Then the truth set me free. Learning about Undetectable equals Un-transmittable ( U=U ), and PrEP gave me a new light in life. I set out to make sure I achieved and maintained undetectable levels to prevent the spread of HIV and inform my partners about PrEP. I have come to understand that my future child will not face the same stigma and side effects in their life. This hope has inspired me to think about what family I want to have.
That damn bicycle has given me a life back when I thought I had none. It’s rejuvenated my creative abilities to record and acknowledge such an incredible, health-rebuilding journey. Spinning my wheels to the tune of 8,880 miles since August, 2015, and I was diagnosed August, 2014.
This decision to be married and have kids has absolutely nothing to do with me being undetectable with a high CD4 cell count. I still wanted children even when I was first diagnosed with HIV.
I asked him immediately if he was HIV negative, because otherwise I could always go to a hospital to get PEP [Post-Exposure Prophylaxis] before 72 hours passed. He reassured me that he tested negative five days ago, and I should not worry at all, because he always used condoms.
That’s the prevailing air about this topic. It’s shameful, it’s dirty, it’s met with incredulously judgemental gawks. The stigma surrounding HIV is radically ignorant, leaving the vast majority of the population in fear of so much as the topic, much more so anyone diagnosed.
Now comes the snag, we are having difficulty due to the fact that Donna needs fertility medications to help us have a baby. Our insurance does not cover it; the most we could afford was a visit to a fertility doctor, to buy treatment for about 9 months, plus two follow up visits. So far we’ve had no success.
Both moms of my kids identify as lesbians. I’m coparenting with my son’s mom, and I will be coparenting with my new baby’s mom, too.
I have been HIV positive since 2007. Two months after I found out I was positive, I had my baby. He is now nine years old and is HIV free.
3 years ago, while living in Moscow, Russia I was diagnosed with HIV. Today I live in San Francisco, my viral load is undetectable, my CD4 count is at a normal level, and 2 months ago I gave vaginal birth to my healthy, HIV-negative son.
Finding that special someone can be a complicated enough process without adding HIV into the picture. When I was diagnosed it seemed like an unfathomable possibility to find someone who would accept my status…
My husband, Deon, and I are a serodifferent couple, which means that one of us is living with HIV and the other isn’t… After my husband disclosed his status to me, I did some research to find out what my risk would be if we had condomless sex.
Weezy tells her story of addiction, domestic violence, recovery, HIV, love, and pregnancy.
I was in jail, and had decided to get tested. I knew that my girlfriend at that time was living with HIV and we hadn’t been taking precautions.

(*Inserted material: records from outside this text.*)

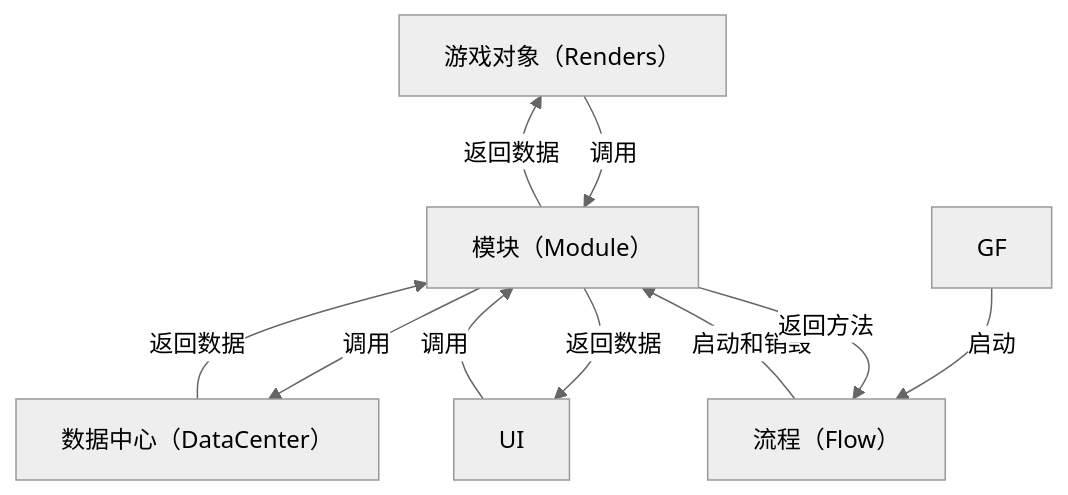
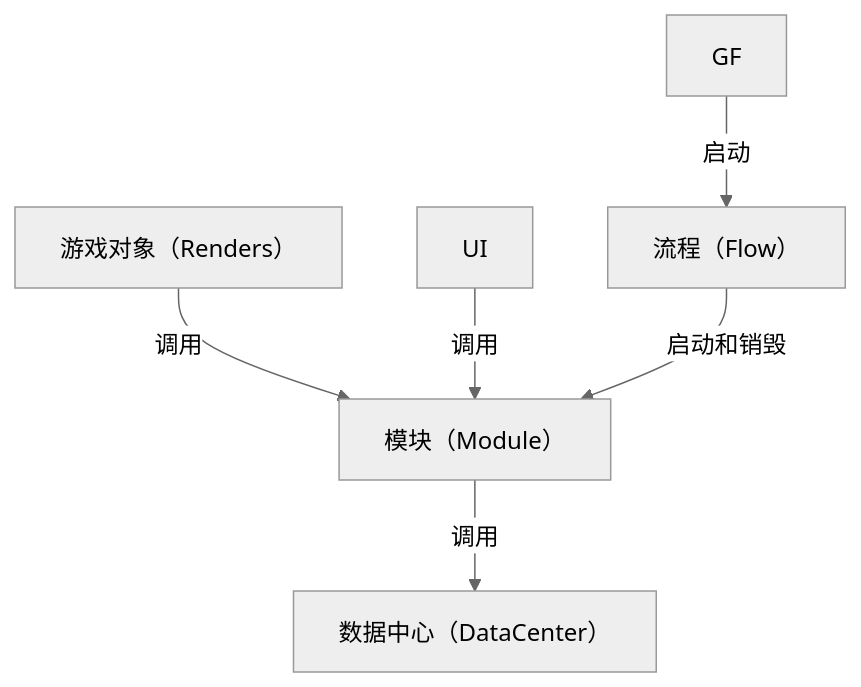
One commit to Qyingii/Fmoda changed the diagram in Assets/Example/README/README.md. Above: the diagram before and after it, drawn with Mermaid (neutral theme). The commit also changed 23 other files, not shown here.

````diff
--- a/Assets/Example/README/README.md
+++ b/Assets/Example/README/README.md
@@ -7,12 +7,8 @@
 ``` mermaid
 flowchart TD
 A[游戏对象（Renders）]--调用--> B[模块（Module）]
 C[UI]--调用--> B
 B--调用--> D[数据中心（DataCenter）]
 E[流程（Flow）]--启动和销毁--> B
 F[GF]--启动--> E
-D--返回数据--> B
-B--返回数据--> C
-B--返回数据--> A
-B--返回方法--> E
 ```
````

We quickly rekindled our romance and naturally the subject of his HIV status came up…